ZBC suspended regular programming to air the rm zbct, whose initial poor attendance exposed President Robert Mugabe and Zanu PF’s waning support ahead of key elections.
On Sunday, the MDC launched its party manifesto in Marondera but was not given the blow-to blow coverage that Zanu PF received.
To ask for ZBC to cover an entire MDC manifesto rally could be asking for too much from the State broadcaster as it had refused to air Tsvangirai’s 50 seconds-long advert saying it was waiting for the greenlight from the Zimbabwe Electoral Commission (Zec) before airing political content.
ZBC is mandated by law to give all political parties airtime on their station as Zimbabwe approaches the D-day for the make-or-break election scheduled for July 31.
But on Friday, Zimbabweans who had just been switched off the popular SABC channels had to do with hours of the Zanu PF campaign launch.
Those with no alternative to ZBC TV were forced to watch the channel, where pro-Zanu PF musicians who performed at the event such as Jah Prayzah and Mathias Mhere did their best to ease the boredom as they managed to get the crowd on its feet.
Luke Tamborinyoka, Tsvangirai’s spokesperson, said ZBC TV’s reluctance to flight “a politically colourless advert” while “devoting an entire day” to covering the Zanu PF campaign launch exposed the broadcaster’s double standards.
“But more importantly, this shows why Sadc agreed with the prime minister that Zimbabwe cannot hold free and fair election without media and security sector reforms,” said Tamborinyoka.
“The abuse of State resources by Zanu PF cannot continue to go unchecked.

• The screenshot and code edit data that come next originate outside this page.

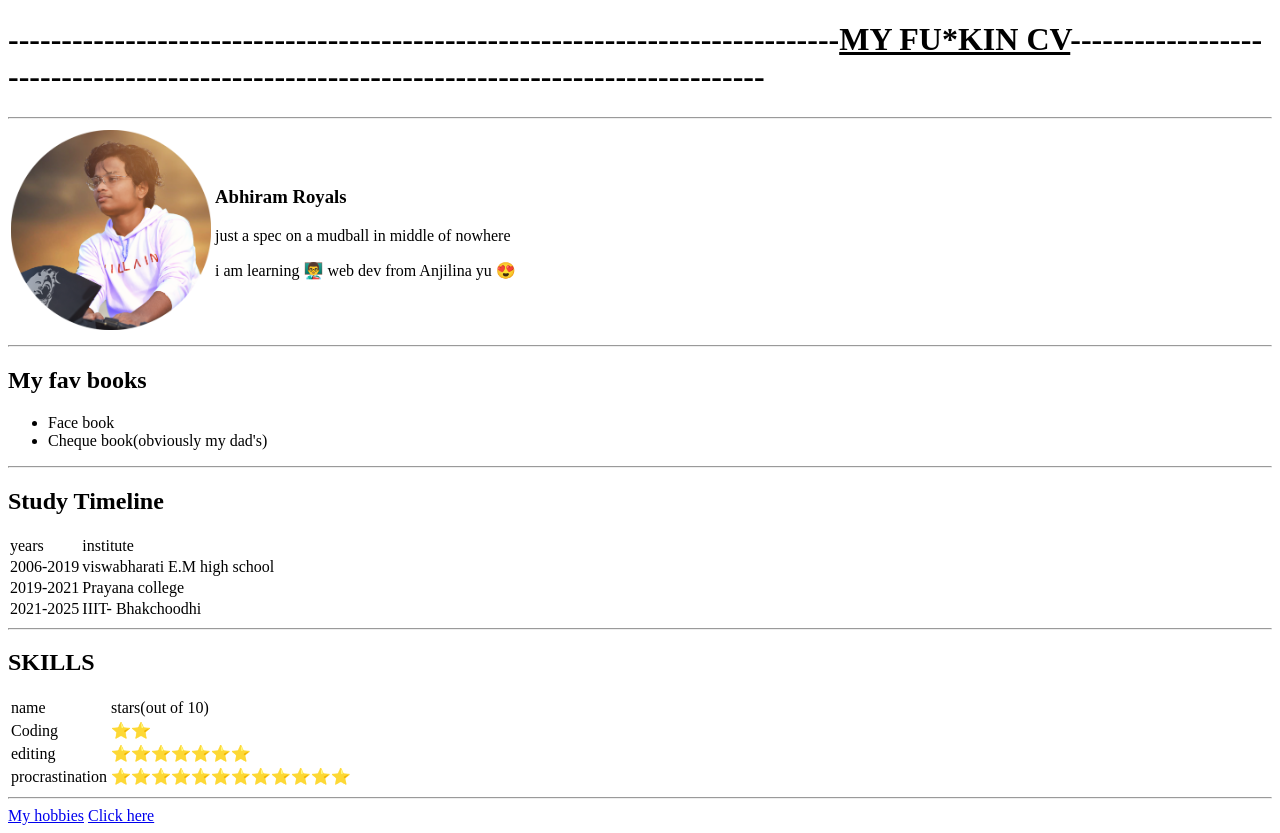
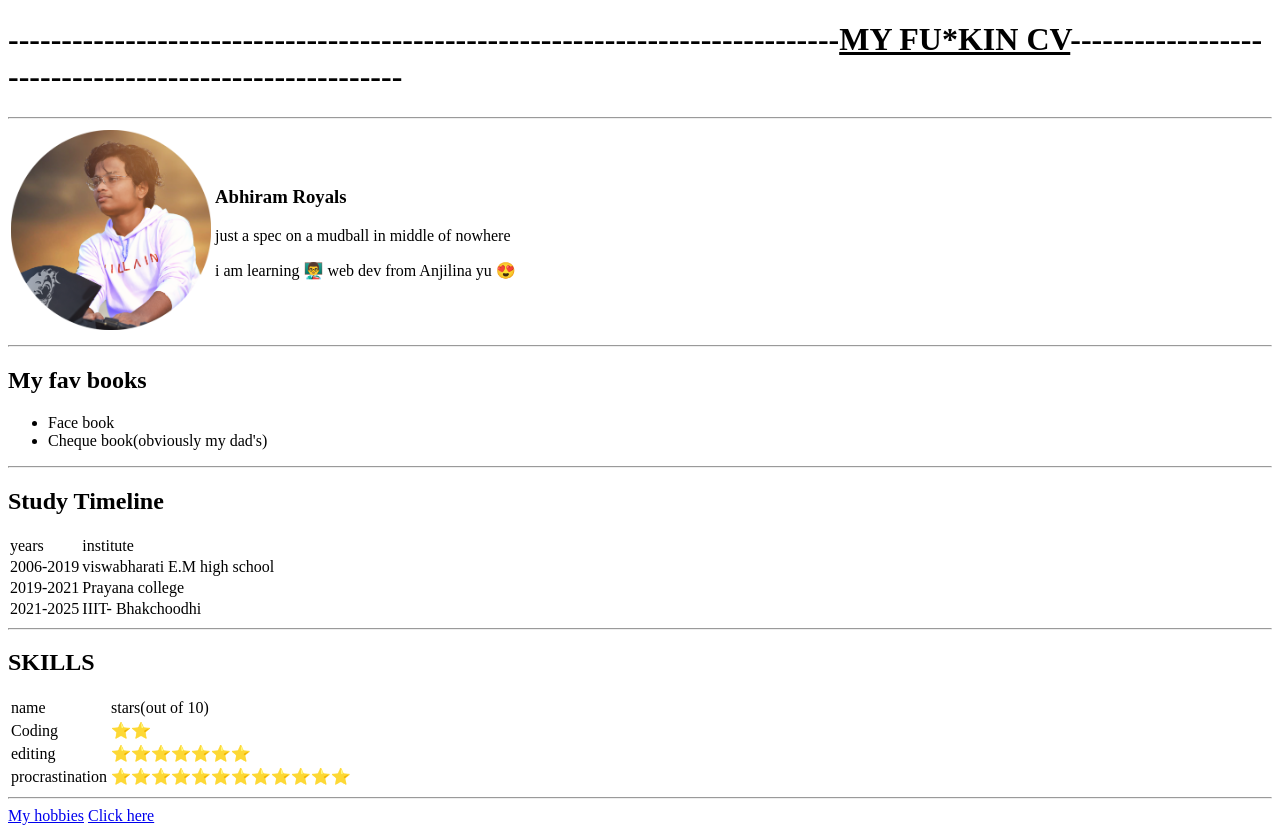
Before and after one commit to Royal-Dragon/cv, a plain HTML site: page index.html in a window 1280 px wide. Drawn offline with Linux system fonts and the light colour scheme.

Commit message:
update index.html

```diff
--- a/index.html
+++ b/index.html
@@ -7,7 +7,7 @@
     <title>My Portfolio</title>
 </head>
 <body>
-    <h1>------------------------------------------------------------------------------<u>MY FU*KIN CV</u>-----------------------------------------------------------------------------------------</h1>
+    <h1>------------------------------------------------------------------------------<u>MY FU*KIN CV</u>-------------------------------------------------------</h1>
     <hr>
     <table>
         <tr>
```
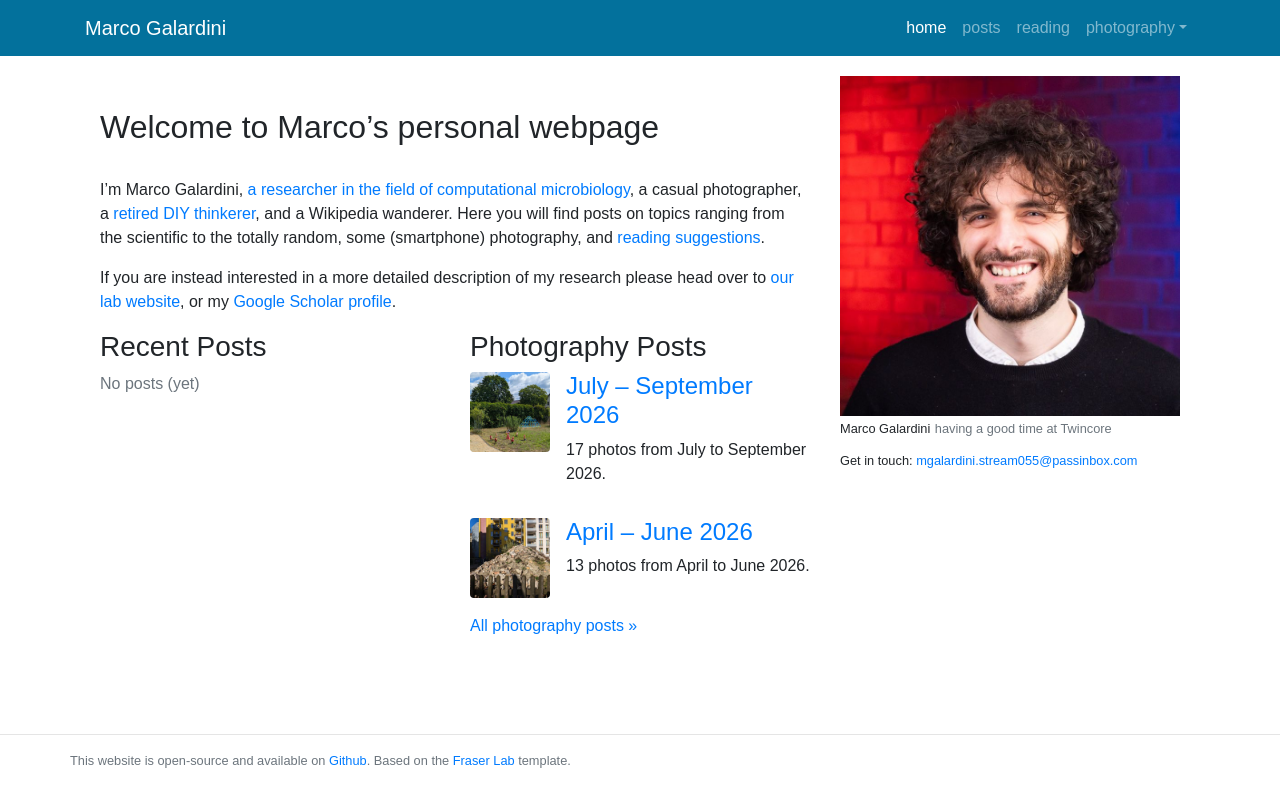
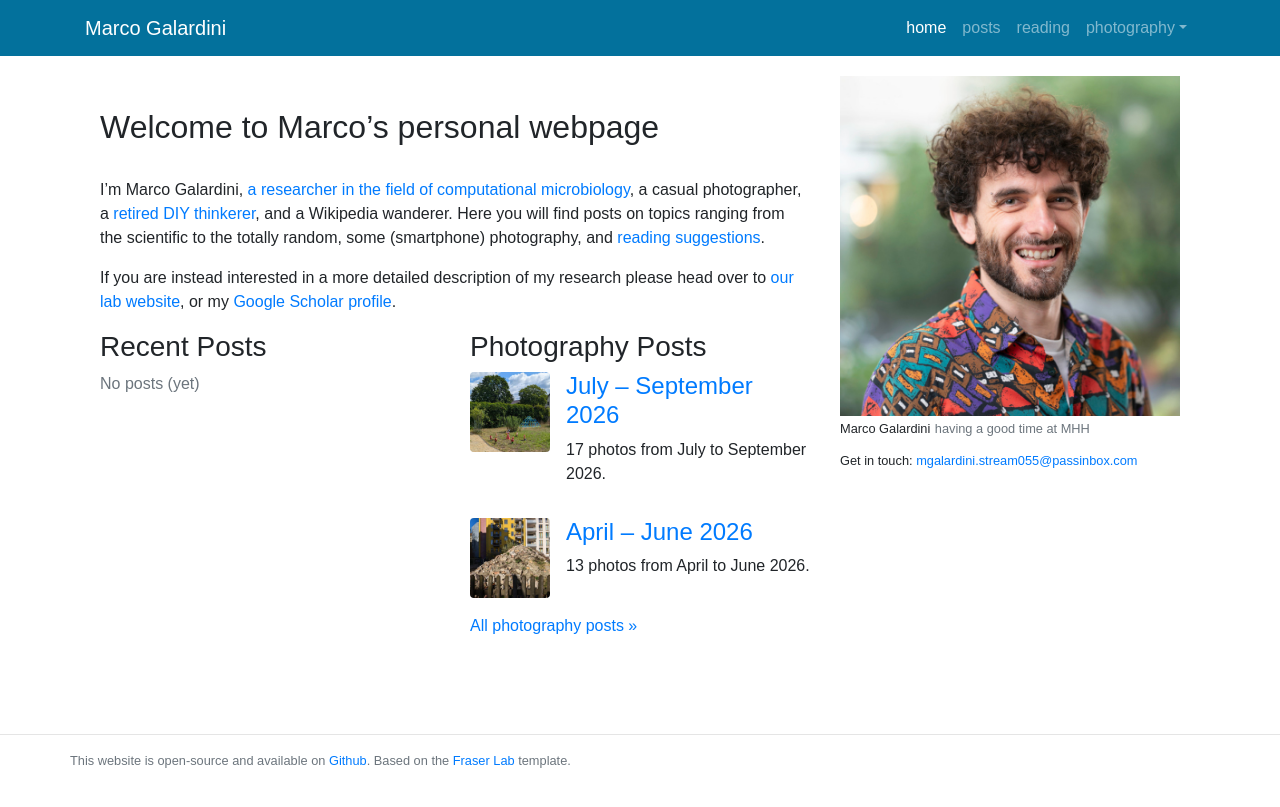
Before and after one commit to mgalardini/mgalardini.github.io, a Jekyll site: the page built from index.md, in a window 1280 px wide. Shown: the top 807 px of the page. Built offline with Jekyll 4.4.1, drawn with Linux system fonts in a browser that asks for light colours; comment, search, counter and statistics services are not loaded.

Commit message:
New profile pic

```diff
--- a/_layouts/home.html
+++ b/_layouts/home.html
@@ -46,7 +46,7 @@
     	        <img class="img-fluid mx-auto" src="/static/img/landing.jpg" alt="An AI-powered portrait of Marco">
     	        <img class="img-fluid mx-auto landing-alt" src="/static/img/landing_alt.jpg" alt="" aria-hidden="true">
     	    </div>
-    	    <small>Marco Galardini</small> <small class="text-muted">having a good time at Twincore</small>
+    	    <small>Marco Galardini</small> <small class="text-muted">having a good time at MHH</small>
     	    <p class="mt-2"><small>Get in touch: <a id="contact-email" href="#"></a><noscript>mgalardini.stream055 [at] passinbox [dot] com</noscript></small></p>
     	    <script>
     	        // The address is put together in the browser so it never appears whole in the page source
```
Also changed, not shown: static/img/landing.jpg.
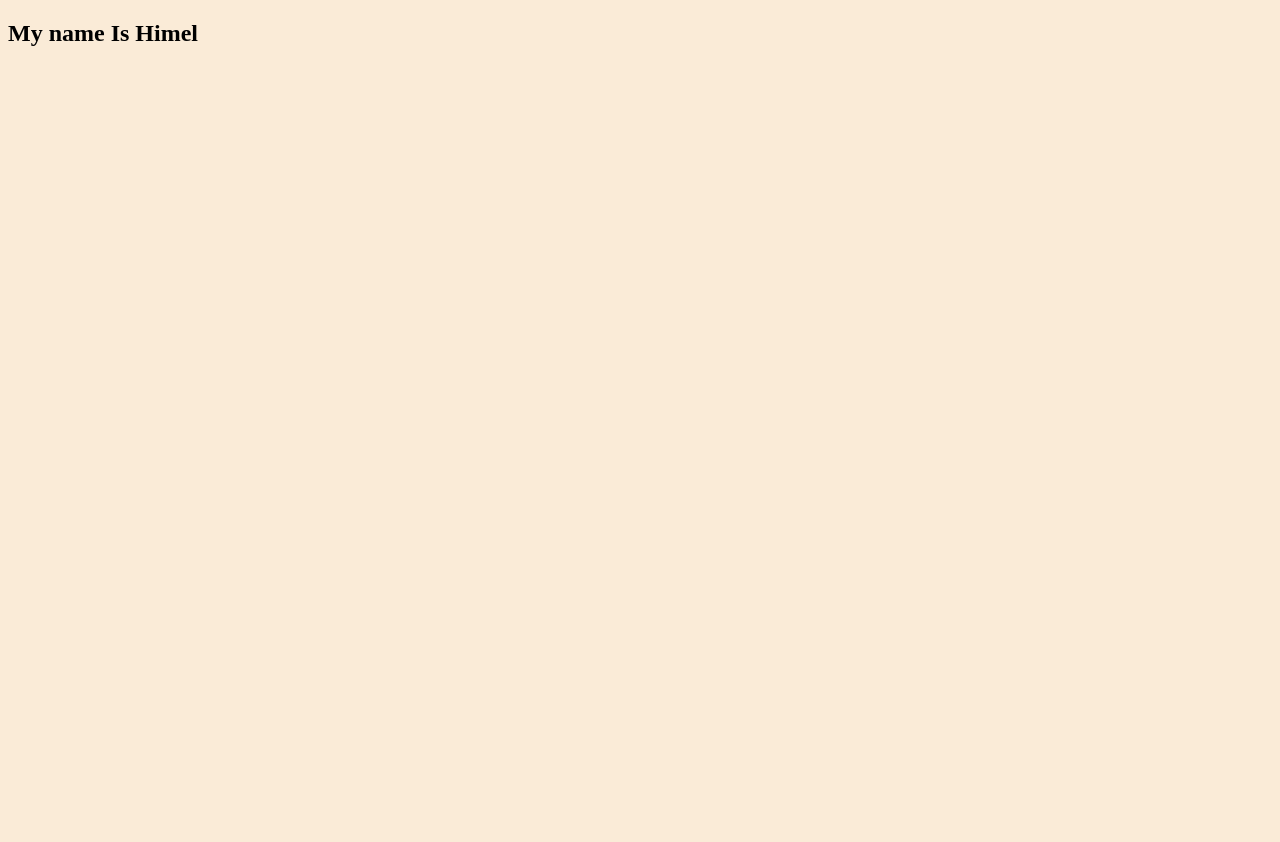
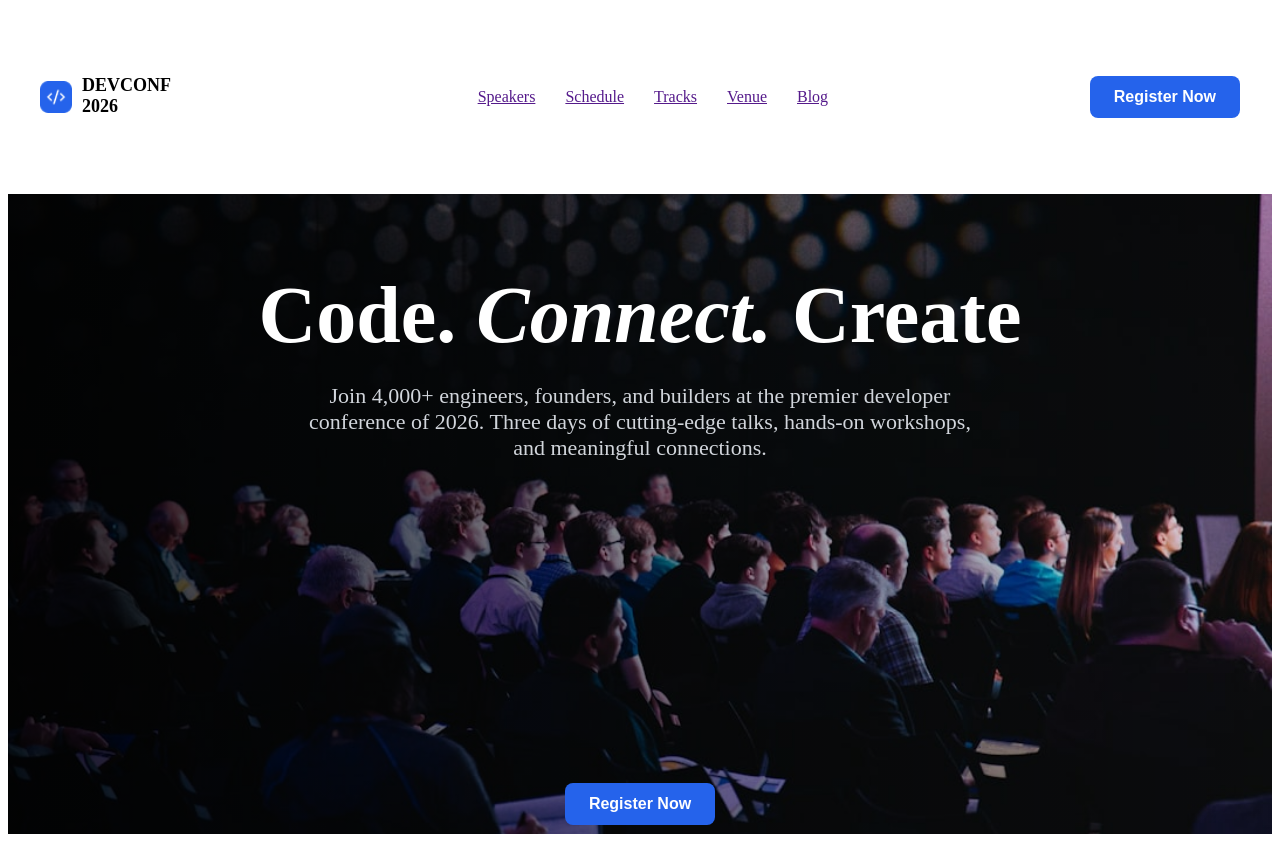
Before and after one commit to HImel2008bd/B14-A01-Dev-Conference-2026, a plain HTML site: page index.html in a window 1280 px wide. Before the commit the page ends 800 px from the top, so only its background shows below. Drawn offline with Linux system fonts and the light colour scheme.

Commit message:
Updated index.html and style.css

```diff
--- a/index.html
+++ b/index.html
@@ -9,7 +9,41 @@
 </head>
 
 <body>
- <h2>My name Is Himel</h2>
+    <nav class="naveber-section container">
+        <div class="logo-container">
+            <img class="logo-icon" src="./immages/logo-mini.png" alt="Logo">
+            <h2 class="icon-header">DEVCONF<br>2026</h2>
+        </div>
+        </div>
+
+        <div class="menu-item">
+            <ul>
+                <li><a href="">Speakers</a></li>
+                <li><a href="">Schedule</a></li>
+                <li><a href="">Tracks</a></li>
+                <li><a href="">Venue</a></li>
+                <li><a href="">Blog</a></li>
+            </ul>
+        </div>
+
+        <button class="common-botton-style">Register Now</button>
+
+    </nav>
+
+    <section class="hero-section">
+        <img class="hero-bg-img" src="./immages/banner.jpg" alt="Hero image">
+        <div class="hero-overlay"> </div>
+
+        <div class="hero-contant">
+            <h1>Code. <em>Connect.</em> Create</h1>
+            <p>Join 4,000+ engineers, founders, and builders at the premier developer <br> conference of 2026. Three days of
+                cutting-edge talks, hands-on workshops, <br> and meaningful connections.</p>
+
+            <button class="common-botton-style">Register Now</button>
+
+        </div>
+    </section>
+
 </body>
 
 </html>
--- a/style.css
+++ b/style.css
@@ -1,3 +1,112 @@
-body{
-    background-color: antiquewhite;
+.container {
+    max-width: 1200px;
+    margin: 60px auto;
+
 }
+
+.naveber-section {
+    display: flex;
+    justify-content: space-between;
+    align-items: center;
+}
+
+.logo-container {
+    display: flex;
+    align-items: center;
+    gap: 10px
+}
+
+.logo-icon {
+    width: 32px;
+    height: 32px;
+}
+
+.icon-header {
+    width: 94px;
+    height: 44px;
+    font-size: 18px;
+}
+
+/* menu section */
+.menu-item ul {
+    display: flex;
+    list-style: none;
+    gap: 30px;
+}
+
+.menu-item li {
+    cursor: pointer;
+}
+
+/* button style */
+.common-botton-style {
+    background-color: #2563eb;
+    color: white;
+    border: none;
+    padding: 12px 24px;
+    border-radius: 8px;
+    font-size: 16px;
+    font-weight: 600;
+    cursor: pointer;
+}
+
+.common-botton-style:hover {
+    background-color: #718ccf;
+    color: black;
+}
+
+/* hero section */
+.hero-section {
+    position: relative;
+    display: flex;
+    justify-content: center;
+    align-items: center;
+    text-align: center;
+    overflow: hidden;
+    color: #ffffff;
+    min-height: 80vh;
+
+}
+
+.hero-bg-img {
+    position: absolute;
+    width: 100%;
+    height: 100%;
+    object-fit: cover;
+    z-index: 1;
+}
+
+.hero-overlay {
+    position: absolute;
+    width: 100%;
+    height: 100%;
+    background-image: linear-gradient(to right, rgba(0, 0, 0, 0.80), rgba(0, 0, 0, 0.1));
+    z-index: 2;
+
+}
+
+.hero-contant {
+    position: relative;
+    z-index: 3;
+}
+
+.hero-contant h1 {
+    font-size: 80px;
+    font-weight: 700px;
+    margin-bottom: 20px;
+}
+
+.hero-contant h1 em {
+    font-style: italic;
+    font-weight: 400px;
+}
+
+.hero-contant p {
+    font-size: 22px;
+    color: #d1d5db;
+    margin-bottom: 300px;
+    max-width: 900px;
+    height: 100px;
+    margin-left: auto;
+    margin-right: auto;
+}
```
Also changed, not shown: immages/andrej.png (added), immages/banner.jpg (added), immages/demis.png (added), immages/footer-logo.png (added), immages/gary.png (added), immages/logo-mini.png (added), immages/logo.png (added), immages/mustafa.png (added).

The other day we witnessed police officers acting as polling officers during Zanu PF primaries and now it is ZBC.
“But the people will not be hoodwinked. Zanu PF will be booted out precisely because of this kind of abuse,” said Tamborinyoka.
In a letter dated June 28, undersigned by Tarzen Mandizvidza, ZBC general manager, the broadcaster cites statutory instrument 33, 2008 of the Zimbabwe Electoral Commission’s (Zec) which compels the public media to avail a platform for all political parties to advertise.
“We are now in the election period and we are guided by the Zimbabwe Electoral Commission media coverage of elections regulations,” says the letter.
“The regulation requires us as a public broadcaster to allocate airtime equitably between the election period.”
However, Tamborinyoka says ZBC is missing the point because the premier’s advertisement was not coming from the MDC office but from government.
“We have no problems with the regulations of Zec but this was an advert that was paid for similar to Zanu PF adverts that were flighted at the material time,” said Tamborinyoka.
He added: “This shows the imperative need for reforms at ZBC.
“It remains a concern that a politically colourless advert from the prime minister was not flighted but Zanu PF continues to have unlimited access.
“This is the reason why we are insisting on media reforms.”